Serbian President Aleksandar Vucic has placed the country’s military on full combat readiness alert and ordered forces to be placed along the border with Kosovo. This comes as Kosovar police and ethnic-Serbs clashed in ethnic-Serba majority regions of northern Kosovo over the installment of an ethnic-Albanian mayor in the town of Zvecan.
To understand the dispute, we need to look at a very brief history of recent Kosovo and Serbia ethnic relations, specifically regarding the ongoing license plate dispute.
Kosovo, which is majority ethnic-Albanian, declared independence from Serbia back in 2008, which Serbia rejected as illegal. Ethnic relations have already been tense between Kosovar Albanians and Serbians for two decades following the Kosovo War, which resulted in over 13,000 casualties. Kosovo’s Serbian ethnic minority is still predominantly loyal to Belgrade and also rejects Kosovo’s independence. In recent years, Kosovo’s government has sought to ban Serbian license plates issued before 1999, which are almost exclusively used by ethnic Serbs, and only allow license plates issued by the United Nations Interim Administration Mission in Kosovo (UNMIK) from 1999 to 2010 or Kosovo “RKS” license plates issued from 2011 and onward. Likewise, Serbia does not accept vehicles with RKS plates to cross the border, which are used primarily by ethnic Albanians.

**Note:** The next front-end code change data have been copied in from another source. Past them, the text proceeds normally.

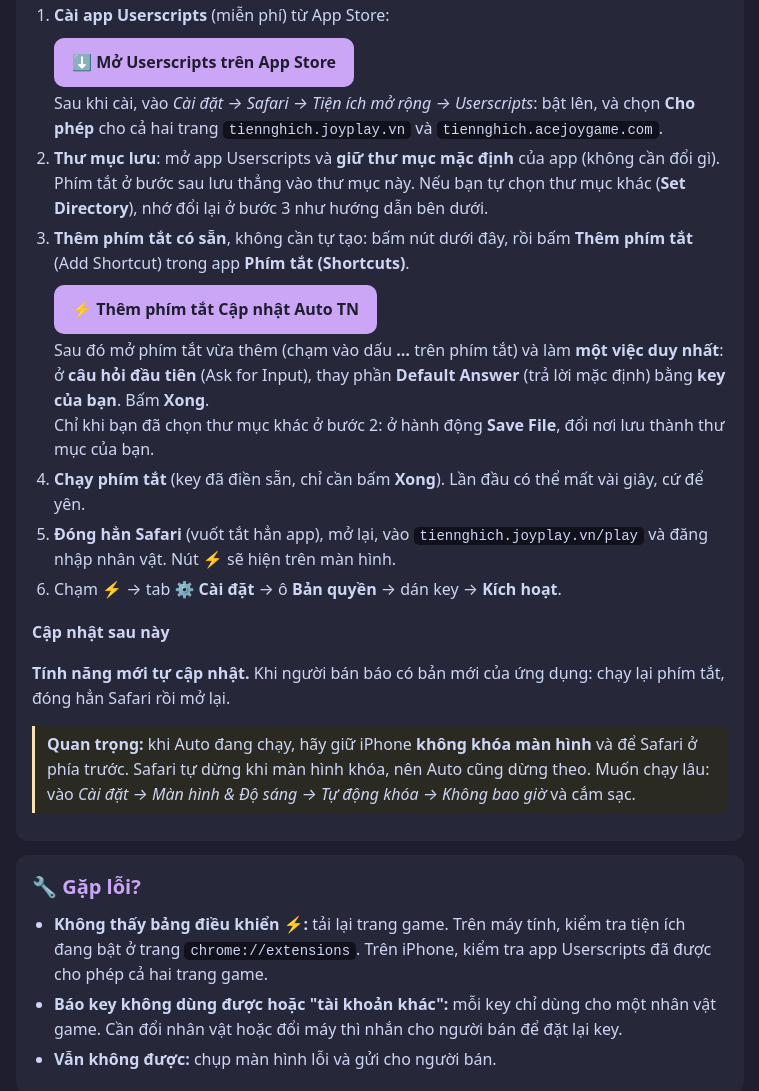
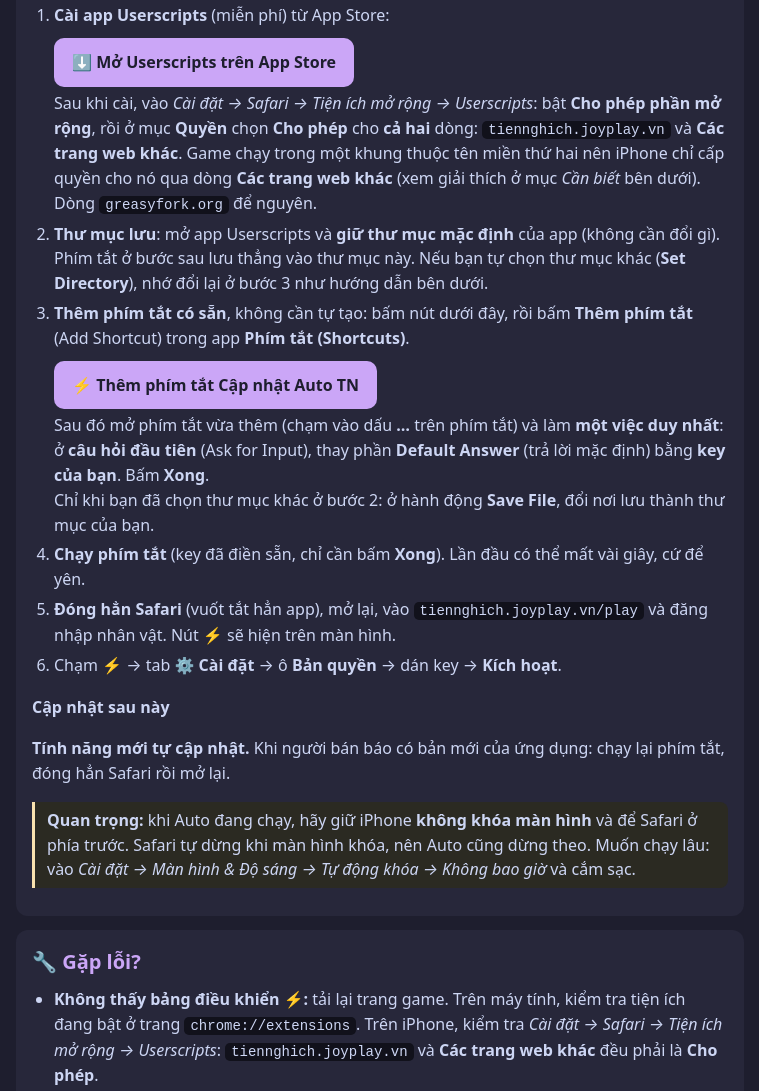
Before and after one commit to thaonmce130353/auto-tn-releases, a plain HTML site: page index.html in a window 1280 px wide. Shown: the part 1226-2317 px from the top of the page, without its empty margins (260-1019 px from the left). Drawn offline with Linux system fonts and the light colour scheme.

Commit message:
Buyer page: allow 'Các trang web khác' in step 1, fix troubleshooting hint, add FAQ
Co-Authored-By: Claude Sonnet 5.5 <noreply@anthropic.com>
Claude-Session: https://claude.ai/code/session_01KdBEqKrURjYjxxDHCU7xqg

```diff
--- a/index.html
+++ b/index.html
@@ -73,7 +73,7 @@
     <ol>
       <li><b>Cài app Userscripts</b> (miễn phí) từ App Store:
         <div class="dl"><a class="btn" href="https://apps.apple.com/app/userscripts/id1463298887" target="_blank" rel="noopener">⬇️ Mở Userscripts trên App Store</a></div>
-        Sau khi cài, vào <i>Cài đặt → Safari → Tiện ích mở rộng → Userscripts</i>: bật lên, và chọn <b>Cho phép</b> cho cả hai trang <code>tiennghich.joyplay.vn</code> và <code>tiennghich.acejoygame.com</code>.</li>
+        Sau khi cài, vào <i>Cài đặt → Safari → Tiện ích mở rộng → Userscripts</i>: bật <b>Cho phép phần mở rộng</b>, rồi ở mục <b>Quyền</b> chọn <b>Cho phép</b> cho <b>cả hai</b> dòng: <code>tiennghich.joyplay.vn</code> và <b>Các trang web khác</b>. Game chạy trong một khung thuộc tên miền thứ hai nên iPhone chỉ cấp quyền cho nó qua dòng <b>Các trang web khác</b> (xem giải thích ở mục <i>Cần biết</i> bên dưới). Dòng <code>greasyfork.org</code> để nguyên.</li>
       <li><b>Thư mục lưu</b>: mở app Userscripts và <b>giữ thư mục mặc định</b> của app (không cần đổi gì). Phím tắt ở bước sau lưu thẳng vào thư mục này. Nếu bạn tự chọn thư mục khác (<b>Set Directory</b>), nhớ đổi lại ở bước 3 như hướng dẫn bên dưới.</li>
       <li><b>Thêm phím tắt có sẵn</b>, không cần tự tạo: bấm nút dưới đây, rồi bấm <b>Thêm phím tắt</b> (Add Shortcut) trong app <b>Phím tắt (Shortcuts)</b>.
         <div class="dl"><a class="btn" href="https://www.icloud.com/shortcuts/f9499b5bd6f24269b077b04e63852074" target="_blank" rel="noopener">⚡ Thêm phím tắt Cập nhật Auto TN</a></div>
@@ -91,7 +91,7 @@
   <section class="card">
     <h2>🔧 Gặp lỗi?</h2>
     <ul>
-      <li><b>Không thấy bảng điều khiển ⚡:</b> tải lại trang game. Trên máy tính, kiểm tra tiện ích đang bật ở trang <code>chrome://extensions</code>. Trên iPhone, kiểm tra app Userscripts đã được cho phép cả hai trang game.</li>
+      <li><b>Không thấy bảng điều khiển ⚡:</b> tải lại trang game. Trên máy tính, kiểm tra tiện ích đang bật ở trang <code>chrome://extensions</code>. Trên iPhone, kiểm tra <i>Cài đặt → Safari → Tiện ích mở rộng → Userscripts</i>: <code>tiennghich.joyplay.vn</code> và <b>Các trang web khác</b> đều phải là <b>Cho phép</b>.</li>
       <li><b>Báo key không dùng được hoặc "tài khoản khác":</b> mỗi key chỉ dùng cho một nhân vật game. Cần đổi nhân vật hoặc đổi máy thì nhắn cho người bán để đặt lại key.</li>
       <li><b>Vẫn không được:</b> chụp màn hình lỗi và gửi cho người bán.</li>
     </ul>
@@ -103,6 +103,7 @@
       <li>Mỗi key gắn với <b>nhân vật game đầu tiên</b> kích hoạt, và dùng tối đa <b>2 thiết bị</b>. Mỗi lúc chỉ 1 thiết bị chạy được: kích hoạt thêm máy mới thì máy cũ sẽ dừng.</li>
       <li>Key dùng cho iPhone, máy tính hoặc cả hai, tùy gói bạn mua.</li>
       <li>Xóa dữ liệu trình duyệt sẽ bị tính là một thiết bị mới.</li>
+      <li><b>Vì sao trên iPhone phải cho phép "Các trang web khác"?</b> Màn hình game không nằm trên <code>tiennghich.joyplay.vn</code> mà nằm trong một khung tải từ tên miền thứ hai là <code>tiennghich.acejoygame.com</code>, và công cụ phải chạy trong khung đó. iPhone chỉ liệt kê riêng những trang bạn mở trực tiếp, nên tên miền thứ hai không có dòng riêng và chỉ cấp quyền được qua dòng <b>Các trang web khác</b>. Công cụ chỉ khai báo chạy trên hai tên miền game (mở file trong app Userscripts để xem hai dòng <code>@match</code>), nên không chạy trên trang khác. Đây là quyền của chính tiện ích Userscripts (mã nguồn mở), không riêng của công cụ này. Khi không chơi, bạn có thể chuyển dòng đó về <b>Từ chối</b> và bật lại khi cần.</li>
       <li>Công cụ tự động có thể vi phạm điều khoản của game và có nguy cơ bị khóa tài khoản. Bạn tự chịu trách nhiệm khi sử dụng.</li>
     </ul>
   </section>
```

?? More than 200 armed commandos of the #Kosovo police, accompanied by armored vehicles, entered Northern Mitrovica, where the majority of Serbs live. According to media reports, special forces are there to ensure security. pic.twitter.com/wkfixAIXPm

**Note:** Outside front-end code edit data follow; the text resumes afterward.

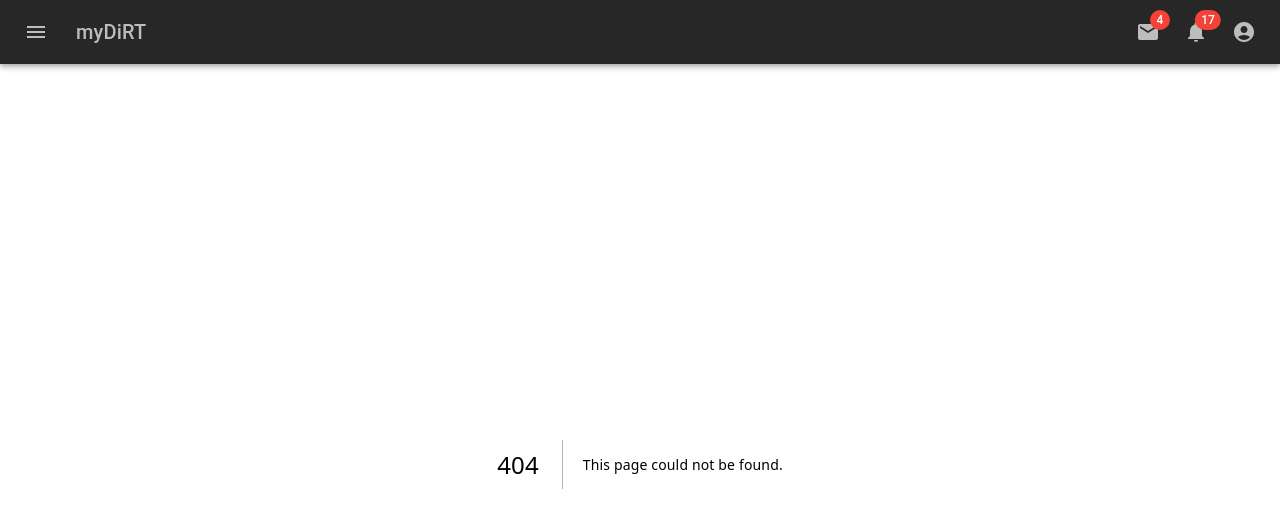
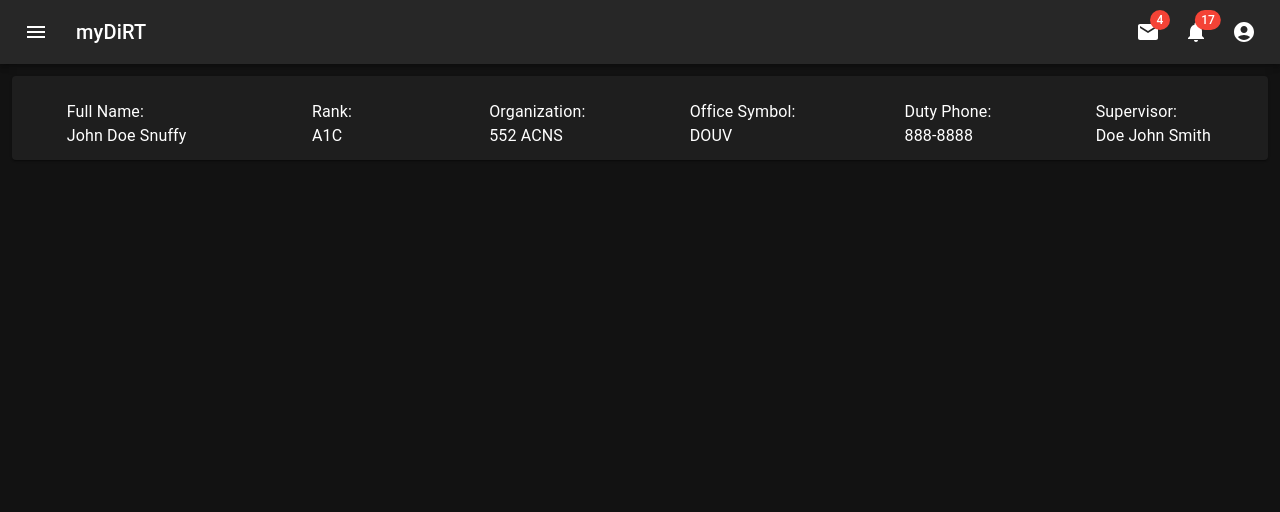
Before and after one commit to BrendenMcGrew/my-failure, a Next.js app: page /dashboard in a window 1280 px wide. Before the commit this address had no page. Shown: the top 512 px of the page. Built offline with nearby package versions, Linux system fonts and the light colour scheme.

Commit message:
Added personal data banner

```diff
--- /dev/null
+++ b/components/dashboard components/perosnal data banner.tsx
@@ -0,0 +1,51 @@
+import {Card} from "@mui/material";
+import Typography from "@mui/material/Typography";
+
+export default function Banner() {
+    return(
+        <>
+            <Card className="max-w-full m-3 p-3 grid col-auto grid-flow-row grid-cols-1 sm:grid-cols-2 lg:grid-cols-6 space-y-3 lg:justify-items-center">
+                <div className="mt-3">
+                    <span>Full Name: </span>
+                    <Typography>
+                        John Doe Snuffy
+                    </Typography>
+                </div>
+                <div>
+                    <span>Rank: </span>
+                    <Typography>
+                        A1C
+                    </Typography>
+                </div>
+                <div>
+                    <span>Organization: </span>
+                    <Typography>
+                        552 ACNS
+                    </Typography>
+                </div>
+                <div>
+                    <span>Office Symbol: </span>
+                    <Typography>
+                        DOUV
+                    </Typography>
+                </div>
+                <div>
+                    <span>Duty Phone: </span>
+                    <Typography>
+                        888-8888
+                    </Typography>
+                </div>
+                <div>
+                    <span>Supervisor: </span>
+                    <Typography>
+                        Doe John Smith
+                    </Typography>
+                </div>
+            </Card>
+        </>
+    )
+}
+
+function getPersonalData() {
+
+}
--- a/components/navbar.tsx
+++ b/components/navbar.tsx
@@ -12,6 +12,7 @@ import AccountCircle from '@mui/icons-material/AccountCircle';
 import MailIcon from '@mui/icons-material/Mail';
 import NotificationsIcon from '@mui/icons-material/Notifications';
 import MoreIcon from '@mui/icons-material/MoreVert';
+import {palette} from "@mui/system";
 
 export default function PrimarySearchAppBar() {
     const [anchorEl, setAnchorEl] = React.useState<null | HTMLElement>(null);
@@ -114,7 +115,7 @@ export default function PrimarySearchAppBar() {
 
     return (
         <Box sx={{ flexGrow: 1 }}>
-            <AppBar position="static">
+            <AppBar position="static" className="bg-air-force-blue bg-none">
                 <Toolbar>
                     <IconButton
                         size="large"
--- a/pages/_app.tsx
+++ b/pages/_app.tsx
@@ -14,9 +14,6 @@ const darkTheme = createTheme({
         secondary: {
             main: cyan[500]
         },
-        text: {
-            primary: grey[400]
-        }
     },
 });
 export default function App({Component, pageProps}: AppProps) {
--- /dev/null
+++ b/pages/dashboard/index.tsx
@@ -0,0 +1,8 @@
+import Banner from "../../components/dashboard components/perosnal data banner";
+export default function Dashboard() {
+    return(
+        <>
+            <Banner/>
+        </>
+    )
+}
--- a/pages/index.tsx
+++ b/pages/index.tsx
@@ -1,9 +1,22 @@
-export default function Home() {
-  return (
-    <>
-      <h1 className="text-3xl font-bold underline">
-        Hello world!
-      </h1>
-    </>
-  )
+import Router from 'next/router'
+import React, { useEffect } from "react";
+import Typography from "@mui/material/Typography";
+
+
+export default function Home(props: any) {
+    useEffect(() => {
+        const { pathname } = Router
+        if (pathname == '/') {
+            Router.push('/login');
+        }
+    }, [props]);
+
+    return (
+        <Typography
+            variant="h4"
+            component="div"
+        >
+            Redirecting to login...
+        </Typography>
+    )
 }
--- a/pages/login/index.tsx
+++ b/pages/login/index.tsx
@@ -20,8 +20,7 @@ export default function Login() {
                 <Typography
                     variant="h4"
                     component="div"
-                    className="text-center"
-                    // sx={{ display: { xs: 'none', sm: 'block' } }}
+                    className="text-center text-gray-300"
                 >
                     U.S. Air Force Login
                 </Typography>
--- a/styles/globals.css
+++ b/styles/globals.css
@@ -1,4 +1,5 @@
 @tailwind utilities;
+@tailwind components;
 
 html,
 body {
--- a/tailwind.config.js
+++ b/tailwind.config.js
@@ -5,7 +5,11 @@ module.exports = {
     "./components/**/*.{js,ts,jsx,tsx}",
   ],
   theme: {
-    extend: {},
+    extend: {
+      colors: {
+        'air-force-blue': '#004F98',
+      }
+    },
   },
   plugins: [],
 }
```
Also changed, not shown: components/dashboard components/personal files table.tsx (added, +7 -0 lines).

— Mete Sohtao?lu (@metesohtaoglu) December 9, 2022
Political and ethnic tensions skyrocketed as Kosovo attempted to move forward in banning Serbian license plates and issuing fines for those who do not comply. To protest attempts to ban the license plates, ethnic Serbian police officers, judges, and government officials in Serb-majority municipalities in Kosovo resigned en masse in protest. The decision to implement fines for the license plates was ultimately postponed by Kosovo last November due to the rapid rise in tensions with both the ethnic-Serb population and neighboring Serbia.

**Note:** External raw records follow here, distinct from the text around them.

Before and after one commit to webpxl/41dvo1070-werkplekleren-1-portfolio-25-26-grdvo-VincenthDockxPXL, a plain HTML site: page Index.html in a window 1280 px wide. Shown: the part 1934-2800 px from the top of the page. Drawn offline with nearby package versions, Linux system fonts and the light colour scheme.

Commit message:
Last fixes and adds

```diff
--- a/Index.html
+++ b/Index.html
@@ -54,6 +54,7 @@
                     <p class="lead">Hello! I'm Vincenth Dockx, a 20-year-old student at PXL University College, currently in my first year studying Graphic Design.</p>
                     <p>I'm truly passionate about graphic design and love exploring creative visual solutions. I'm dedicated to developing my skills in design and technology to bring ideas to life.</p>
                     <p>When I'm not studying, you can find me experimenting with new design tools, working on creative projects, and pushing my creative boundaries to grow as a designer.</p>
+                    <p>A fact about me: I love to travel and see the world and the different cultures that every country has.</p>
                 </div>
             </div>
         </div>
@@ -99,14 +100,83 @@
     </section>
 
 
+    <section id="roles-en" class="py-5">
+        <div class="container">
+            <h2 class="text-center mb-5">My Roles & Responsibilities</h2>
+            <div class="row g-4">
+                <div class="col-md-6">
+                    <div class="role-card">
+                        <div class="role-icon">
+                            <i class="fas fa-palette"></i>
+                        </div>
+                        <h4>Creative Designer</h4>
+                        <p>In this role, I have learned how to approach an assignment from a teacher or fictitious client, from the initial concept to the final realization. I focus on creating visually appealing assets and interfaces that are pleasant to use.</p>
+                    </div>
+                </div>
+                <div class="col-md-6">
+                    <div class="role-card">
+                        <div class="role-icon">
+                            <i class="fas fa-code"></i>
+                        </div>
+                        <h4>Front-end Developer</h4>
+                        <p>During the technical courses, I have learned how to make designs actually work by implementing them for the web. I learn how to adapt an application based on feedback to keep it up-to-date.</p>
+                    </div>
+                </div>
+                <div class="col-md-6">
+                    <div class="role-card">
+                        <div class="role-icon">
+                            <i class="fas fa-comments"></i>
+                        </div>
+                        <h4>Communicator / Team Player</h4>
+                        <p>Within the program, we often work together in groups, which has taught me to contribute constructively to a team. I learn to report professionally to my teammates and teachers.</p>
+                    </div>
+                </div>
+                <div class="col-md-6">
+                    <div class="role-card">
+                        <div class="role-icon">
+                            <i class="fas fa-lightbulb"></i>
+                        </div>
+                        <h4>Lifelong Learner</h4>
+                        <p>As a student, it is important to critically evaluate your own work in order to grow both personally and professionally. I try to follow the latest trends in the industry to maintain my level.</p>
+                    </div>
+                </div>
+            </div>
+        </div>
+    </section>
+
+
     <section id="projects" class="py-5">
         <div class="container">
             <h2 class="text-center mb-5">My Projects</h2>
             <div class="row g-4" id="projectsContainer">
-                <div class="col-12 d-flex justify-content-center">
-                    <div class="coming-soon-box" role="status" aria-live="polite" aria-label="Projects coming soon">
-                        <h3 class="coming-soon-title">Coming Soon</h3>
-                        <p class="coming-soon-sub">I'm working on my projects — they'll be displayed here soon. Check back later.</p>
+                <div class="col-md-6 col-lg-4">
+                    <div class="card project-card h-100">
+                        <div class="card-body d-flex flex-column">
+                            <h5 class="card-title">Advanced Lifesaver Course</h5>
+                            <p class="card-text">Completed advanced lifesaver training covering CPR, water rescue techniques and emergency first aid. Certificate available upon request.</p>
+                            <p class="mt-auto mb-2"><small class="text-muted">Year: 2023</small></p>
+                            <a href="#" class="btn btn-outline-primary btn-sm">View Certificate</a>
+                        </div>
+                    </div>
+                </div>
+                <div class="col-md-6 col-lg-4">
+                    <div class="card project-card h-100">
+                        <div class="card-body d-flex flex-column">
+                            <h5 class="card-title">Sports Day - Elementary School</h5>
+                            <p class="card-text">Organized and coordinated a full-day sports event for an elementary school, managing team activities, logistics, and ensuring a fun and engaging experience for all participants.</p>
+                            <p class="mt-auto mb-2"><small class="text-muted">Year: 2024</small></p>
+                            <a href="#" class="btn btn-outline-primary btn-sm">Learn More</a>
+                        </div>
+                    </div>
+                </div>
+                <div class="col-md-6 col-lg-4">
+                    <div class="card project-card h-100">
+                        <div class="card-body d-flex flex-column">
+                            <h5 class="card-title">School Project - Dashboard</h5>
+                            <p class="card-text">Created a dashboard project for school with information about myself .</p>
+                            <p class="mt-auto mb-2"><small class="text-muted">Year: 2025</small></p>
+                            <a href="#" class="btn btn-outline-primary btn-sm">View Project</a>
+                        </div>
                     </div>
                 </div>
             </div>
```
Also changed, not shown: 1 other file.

Due to the resignations in protest of the license plate measures, snap elections were to be held in December in northern Kosovo in the ethnic-Serb municipalities of Zvecan, Leposavic and Zubin Potok. Albanian-Kosovar officials deployed special police forces to the Serb-majority municipalities “to provide security for all citizens,” however, their presence unsurprisingly led to a flare up of tensions and clashes, which ultimately caused the elections to be postponed until April. In response to the clashes, Serbian Prime Minister Ana Brnabic threatened to deploy Serbian forces into Kosovo, saying that “We are close to requesting the return of our forces to Kosovo under Resolution 1244, because [NATO] KFOR is not doing its job,” adding that “Serbs [in northern Kosovo] do not feel safe and are physically and life threatened.”
?? Clashes between members of Kosovo special forces and Serbs
?The Minister of Defense of #Serbia confirms the urgent advance of the army to the administrative border with Kosovo pic.twitter.com/5QHt6Xmnfd
— ?-???? (@L_Team10) May 26, 2023
Elections were finally held when April rolled around, however, ethnic-Serbs boycotted them in protest as well, which was backed by Belgrade. Due to the boycott, ethnic-Albanians won the elections for the municipalities and took their positions this Friday. Protests held in Zvecan and attempts to block the officials from entering their offices quickly deteriorated into clashes between ethnic-Serbs and Kosavar police, which resulted in several injuries. Serbian officials condemned the Kosovar police response, calling for rapid troop deployment to the border because “It is clear that the terror against the Serb community in Kosovo is happening.”